An exact copy of all the entries is what is needed here.

• **PROVIDED ENTRIES**
----------------------------------------

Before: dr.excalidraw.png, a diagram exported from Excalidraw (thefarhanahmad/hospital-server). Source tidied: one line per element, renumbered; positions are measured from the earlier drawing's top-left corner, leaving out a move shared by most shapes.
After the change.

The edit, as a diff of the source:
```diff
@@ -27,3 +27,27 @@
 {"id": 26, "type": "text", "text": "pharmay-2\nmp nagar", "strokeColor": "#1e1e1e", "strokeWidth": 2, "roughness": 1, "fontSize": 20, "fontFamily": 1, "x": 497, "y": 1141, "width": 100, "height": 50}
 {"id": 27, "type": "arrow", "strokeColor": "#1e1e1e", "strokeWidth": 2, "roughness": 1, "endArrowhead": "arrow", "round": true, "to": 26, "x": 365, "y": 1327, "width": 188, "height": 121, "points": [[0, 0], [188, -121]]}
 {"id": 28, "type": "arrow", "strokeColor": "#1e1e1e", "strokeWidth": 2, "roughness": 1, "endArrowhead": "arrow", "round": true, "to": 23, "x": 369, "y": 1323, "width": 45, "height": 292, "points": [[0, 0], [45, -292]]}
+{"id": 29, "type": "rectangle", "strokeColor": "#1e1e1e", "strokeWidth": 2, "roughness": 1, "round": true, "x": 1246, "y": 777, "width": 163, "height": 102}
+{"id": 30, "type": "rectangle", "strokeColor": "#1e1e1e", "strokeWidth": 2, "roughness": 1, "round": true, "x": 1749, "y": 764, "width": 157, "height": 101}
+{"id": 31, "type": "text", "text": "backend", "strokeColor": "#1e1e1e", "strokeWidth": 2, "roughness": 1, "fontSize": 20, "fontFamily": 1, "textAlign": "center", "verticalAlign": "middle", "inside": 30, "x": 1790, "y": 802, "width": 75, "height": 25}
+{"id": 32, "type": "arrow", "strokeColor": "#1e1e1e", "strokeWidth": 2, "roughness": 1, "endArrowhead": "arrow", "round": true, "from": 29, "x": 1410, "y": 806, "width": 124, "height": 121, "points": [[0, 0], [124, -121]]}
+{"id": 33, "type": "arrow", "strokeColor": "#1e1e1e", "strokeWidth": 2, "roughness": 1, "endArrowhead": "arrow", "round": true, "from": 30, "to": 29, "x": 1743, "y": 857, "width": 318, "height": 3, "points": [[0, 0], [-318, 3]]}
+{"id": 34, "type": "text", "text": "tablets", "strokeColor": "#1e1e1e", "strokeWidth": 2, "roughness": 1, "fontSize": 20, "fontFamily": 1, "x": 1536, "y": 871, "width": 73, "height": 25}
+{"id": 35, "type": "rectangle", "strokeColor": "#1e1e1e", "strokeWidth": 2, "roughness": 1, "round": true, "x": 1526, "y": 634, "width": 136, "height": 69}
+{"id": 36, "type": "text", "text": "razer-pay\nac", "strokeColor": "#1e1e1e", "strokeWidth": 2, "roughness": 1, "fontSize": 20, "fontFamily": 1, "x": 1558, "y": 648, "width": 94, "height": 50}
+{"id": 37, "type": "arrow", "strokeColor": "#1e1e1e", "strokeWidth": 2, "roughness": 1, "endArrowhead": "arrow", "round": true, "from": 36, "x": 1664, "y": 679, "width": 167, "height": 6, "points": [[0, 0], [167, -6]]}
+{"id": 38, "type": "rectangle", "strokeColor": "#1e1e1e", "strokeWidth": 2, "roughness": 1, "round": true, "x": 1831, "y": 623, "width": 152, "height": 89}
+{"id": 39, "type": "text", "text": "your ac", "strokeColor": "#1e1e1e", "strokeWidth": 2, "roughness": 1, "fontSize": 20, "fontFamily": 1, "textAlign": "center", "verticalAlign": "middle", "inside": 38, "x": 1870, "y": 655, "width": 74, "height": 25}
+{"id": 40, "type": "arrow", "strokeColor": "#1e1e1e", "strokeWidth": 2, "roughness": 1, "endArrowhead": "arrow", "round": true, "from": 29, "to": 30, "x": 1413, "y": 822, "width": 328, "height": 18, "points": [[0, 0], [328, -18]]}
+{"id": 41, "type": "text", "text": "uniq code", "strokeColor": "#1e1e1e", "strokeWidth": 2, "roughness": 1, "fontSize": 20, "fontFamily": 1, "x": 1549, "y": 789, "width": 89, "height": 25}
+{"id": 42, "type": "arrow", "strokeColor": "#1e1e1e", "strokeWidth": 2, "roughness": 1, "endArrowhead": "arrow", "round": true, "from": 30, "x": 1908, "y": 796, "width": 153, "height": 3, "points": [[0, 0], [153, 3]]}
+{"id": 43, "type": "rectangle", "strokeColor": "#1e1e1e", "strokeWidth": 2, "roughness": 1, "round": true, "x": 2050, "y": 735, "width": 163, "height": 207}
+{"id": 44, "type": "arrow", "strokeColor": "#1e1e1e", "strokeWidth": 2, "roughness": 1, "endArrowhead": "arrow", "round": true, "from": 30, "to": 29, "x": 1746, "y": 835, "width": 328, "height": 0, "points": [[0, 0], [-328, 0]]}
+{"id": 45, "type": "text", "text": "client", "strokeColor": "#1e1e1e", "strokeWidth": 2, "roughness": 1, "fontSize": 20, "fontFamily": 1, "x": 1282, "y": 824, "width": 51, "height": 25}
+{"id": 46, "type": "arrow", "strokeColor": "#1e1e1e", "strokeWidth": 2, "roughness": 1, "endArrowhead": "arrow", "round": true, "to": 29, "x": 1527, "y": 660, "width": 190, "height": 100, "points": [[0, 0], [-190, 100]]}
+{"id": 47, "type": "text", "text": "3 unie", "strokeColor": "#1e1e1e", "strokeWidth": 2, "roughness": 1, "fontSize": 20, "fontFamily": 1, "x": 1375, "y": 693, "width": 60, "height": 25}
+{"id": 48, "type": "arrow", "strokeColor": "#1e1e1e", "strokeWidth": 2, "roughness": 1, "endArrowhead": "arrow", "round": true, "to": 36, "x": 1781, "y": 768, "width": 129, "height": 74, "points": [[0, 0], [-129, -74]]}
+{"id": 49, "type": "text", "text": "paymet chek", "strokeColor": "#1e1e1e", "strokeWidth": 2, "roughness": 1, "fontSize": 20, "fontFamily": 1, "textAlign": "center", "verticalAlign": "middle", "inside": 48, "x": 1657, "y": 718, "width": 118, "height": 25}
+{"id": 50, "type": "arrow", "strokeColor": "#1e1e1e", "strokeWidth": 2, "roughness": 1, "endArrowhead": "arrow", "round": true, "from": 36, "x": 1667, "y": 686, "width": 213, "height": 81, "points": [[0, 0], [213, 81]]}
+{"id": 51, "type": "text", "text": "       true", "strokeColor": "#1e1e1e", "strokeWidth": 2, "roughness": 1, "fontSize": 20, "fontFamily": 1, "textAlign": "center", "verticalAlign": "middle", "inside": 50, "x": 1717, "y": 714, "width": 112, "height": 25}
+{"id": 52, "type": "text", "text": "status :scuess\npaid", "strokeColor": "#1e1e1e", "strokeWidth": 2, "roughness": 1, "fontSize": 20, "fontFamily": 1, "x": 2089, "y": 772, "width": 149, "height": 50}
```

----------------------------------------

• **RESPONSE BELOW**
Before: dr.excalidraw.png, a diagram exported from Excalidraw (thefarhanahmad/hospital-server). Source tidied: one line per element, renumbered; positions are measured from the earlier drawing's top-left corner, leaving out a move shared by most shapes.
After the change.

The edit, as a diff of the source:
```diff
@@ -27,3 +27,27 @@
 {"id": 26, "type": "text", "text": "pharmay-2\nmp nagar", "strokeColor": "#1e1e1e", "strokeWidth": 2, "roughness": 1, "fontSize": 20, "fontFamily": 1, "x": 497, "y": 1141, "width": 100, "height": 50}
 {"id": 27, "type": "arrow", "strokeColor": "#1e1e1e", "strokeWidth": 2, "roughness": 1, "endArrowhead": "arrow", "round": true, "to": 26, "x": 365, "y": 1327, "width": 188, "height": 121, "points": [[0, 0], [188, -121]]}
 {"id": 28, "type": "arrow", "strokeColor": "#1e1e1e", "strokeWidth": 2, "roughness": 1, "endArrowhead": "arrow", "round": true, "to": 23, "x": 369, "y": 1323, "width": 45, "height": 292, "points": [[0, 0], [45, -292]]}
+{"id": 29, "type": "rectangle", "strokeColor": "#1e1e1e", "strokeWidth": 2, "roughness": 1, "round": true, "x": 1246, "y": 777, "width": 163, "height": 102}
+{"id": 30, "type": "rectangle", "strokeColor": "#1e1e1e", "strokeWidth": 2, "roughness": 1, "round": true, "x": 1749, "y": 764, "width": 157, "height": 101}
+{"id": 31, "type": "text", "text": "backend", "strokeColor": "#1e1e1e", "strokeWidth": 2, "roughness": 1, "fontSize": 20, "fontFamily": 1, "textAlign": "center", "verticalAlign": "middle", "inside": 30, "x": 1790, "y": 802, "width": 75, "height": 25}
+{"id": 32, "type": "arrow", "strokeColor": "#1e1e1e", "strokeWidth": 2, "roughness": 1, "endArrowhead": "arrow", "round": true, "from": 29, "x": 1410, "y": 806, "width": 124, "height": 121, "points": [[0, 0], [124, -121]]}
+{"id": 33, "type": "arrow", "strokeColor": "#1e1e1e", "strokeWidth": 2, "roughness": 1, "endArrowhead": "arrow", "round": true, "from": 30, "to": 29, "x": 1743, "y": 857, "width": 318, "height": 3, "points": [[0, 0], [-318, 3]]}
+{"id": 34, "type": "text", "text": "tablets", "strokeColor": "#1e1e1e", "strokeWidth": 2, "roughness": 1, "fontSize": 20, "fontFamily": 1, "x": 1536, "y": 871, "width": 73, "height": 25}
+{"id": 35, "type": "rectangle", "strokeColor": "#1e1e1e", "strokeWidth": 2, "roughness": 1, "round": true, "x": 1526, "y": 634, "width": 136, "height": 69}
+{"id": 36, "type": "text", "text": "razer-pay\nac", "strokeColor": "#1e1e1e", "strokeWidth": 2, "roughness": 1, "fontSize": 20, "fontFamily": 1, "x": 1558, "y": 648, "width": 94, "height": 50}
+{"id": 37, "type": "arrow", "strokeColor": "#1e1e1e", "strokeWidth": 2, "roughness": 1, "endArrowhead": "arrow", "round": true, "from": 36, "x": 1664, "y": 679, "width": 167, "height": 6, "points": [[0, 0], [167, -6]]}
+{"id": 38, "type": "rectangle", "strokeColor": "#1e1e1e", "strokeWidth": 2, "roughness": 1, "round": true, "x": 1831, "y": 623, "width": 152, "height": 89}
+{"id": 39, "type": "text", "text": "your ac", "strokeColor": "#1e1e1e", "strokeWidth": 2, "roughness": 1, "fontSize": 20, "fontFamily": 1, "textAlign": "center", "verticalAlign": "middle", "inside": 38, "x": 1870, "y": 655, "width": 74, "height": 25}
+{"id": 40, "type": "arrow", "strokeColor": "#1e1e1e", "strokeWidth": 2, "roughness": 1, "endArrowhead": "arrow", "round": true, "from": 29, "to": 30, "x": 1413, "y": 822, "width": 328, "height": 18, "points": [[0, 0], [328, -18]]}
+{"id": 41, "type": "text", "text": "uniq code", "strokeColor": "#1e1e1e", "strokeWidth": 2, "roughness": 1, "fontSize": 20, "fontFamily": 1, "x": 1549, "y": 789, "width": 89, "height": 25}
+{"id": 42, "type": "arrow", "strokeColor": "#1e1e1e", "strokeWidth": 2, "roughness": 1, "endArrowhead": "arrow", "round": true, "from": 30, "x": 1908, "y": 796, "width": 153, "height": 3, "points": [[0, 0], [153, 3]]}
+{"id": 43, "type": "rectangle", "strokeColor": "#1e1e1e", "strokeWidth": 2, "roughness": 1, "round": true, "x": 2050, "y": 735, "width": 163, "height": 207}
+{"id": 44, "type": "arrow", "strokeColor": "#1e1e1e", "strokeWidth": 2, "roughness": 1, "endArrowhead": "arrow", "round": true, "from": 30, "to": 29, "x": 1746, "y": 835, "width": 328, "height": 0, "points": [[0, 0], [-328, 0]]}
+{"id": 45, "type": "text", "text": "client", "strokeColor": "#1e1e1e", "strokeWidth": 2, "roughness": 1, "fontSize": 20, "fontFamily": 1, "x": 1282, "y": 824, "width": 51, "height": 25}
+{"id": 46, "type": "arrow", "strokeColor": "#1e1e1e", "strokeWidth": 2, "roughness": 1, "endArrowhead": "arrow", "round": true, "to": 29, "x": 1527, "y": 660, "width": 190, "height": 100, "points": [[0, 0], [-190, 100]]}
+{"id": 47, "type": "text", "text": "3 unie", "strokeColor": "#1e1e1e", "strokeWidth": 2, "roughness": 1, "fontSize": 20, "fontFamily": 1, "x": 1375, "y": 693, "width": 60, "height": 25}
+{"id": 48, "type": "arrow", "strokeColor": "#1e1e1e", "strokeWidth": 2, "roughness": 1, "endArrowhead": "arrow", "round": true, "to": 36, "x": 1781, "y": 768, "width": 129, "height": 74, "points": [[0, 0], [-129, -74]]}
+{"id": 49, "type": "text", "text": "paymet chek", "strokeColor": "#1e1e1e", "strokeWidth": 2, "roughness": 1, "fontSize": 20, "fontFamily": 1, "textAlign": "center", "verticalAlign": "middle", "inside": 48, "x": 1657, "y": 718, "width": 118, "height": 25}
+{"id": 50, "type": "arrow", "strokeColor": "#1e1e1e", "strokeWidth": 2, "roughness": 1, "endArrowhead": "arrow", "round": true, "from": 36, "x": 1667, "y": 686, "width": 213, "height": 81, "points": [[0, 0], [213, 81]]}
+{"id": 51, "type": "text", "text": "       true", "strokeColor": "#1e1e1e", "strokeWidth": 2, "roughness": 1, "fontSize": 20, "fontFamily": 1, "textAlign": "center", "verticalAlign": "middle", "inside": 50, "x": 1717, "y": 714, "width": 112, "height": 25}
+{"id": 52, "type": "text", "text": "status :scuess\npaid", "strokeColor": "#1e1e1e", "strokeWidth": 2, "roughness": 1, "fontSize": 20, "fontFamily": 1, "x": 2089, "y": 772, "width": 149, "height": 50}
```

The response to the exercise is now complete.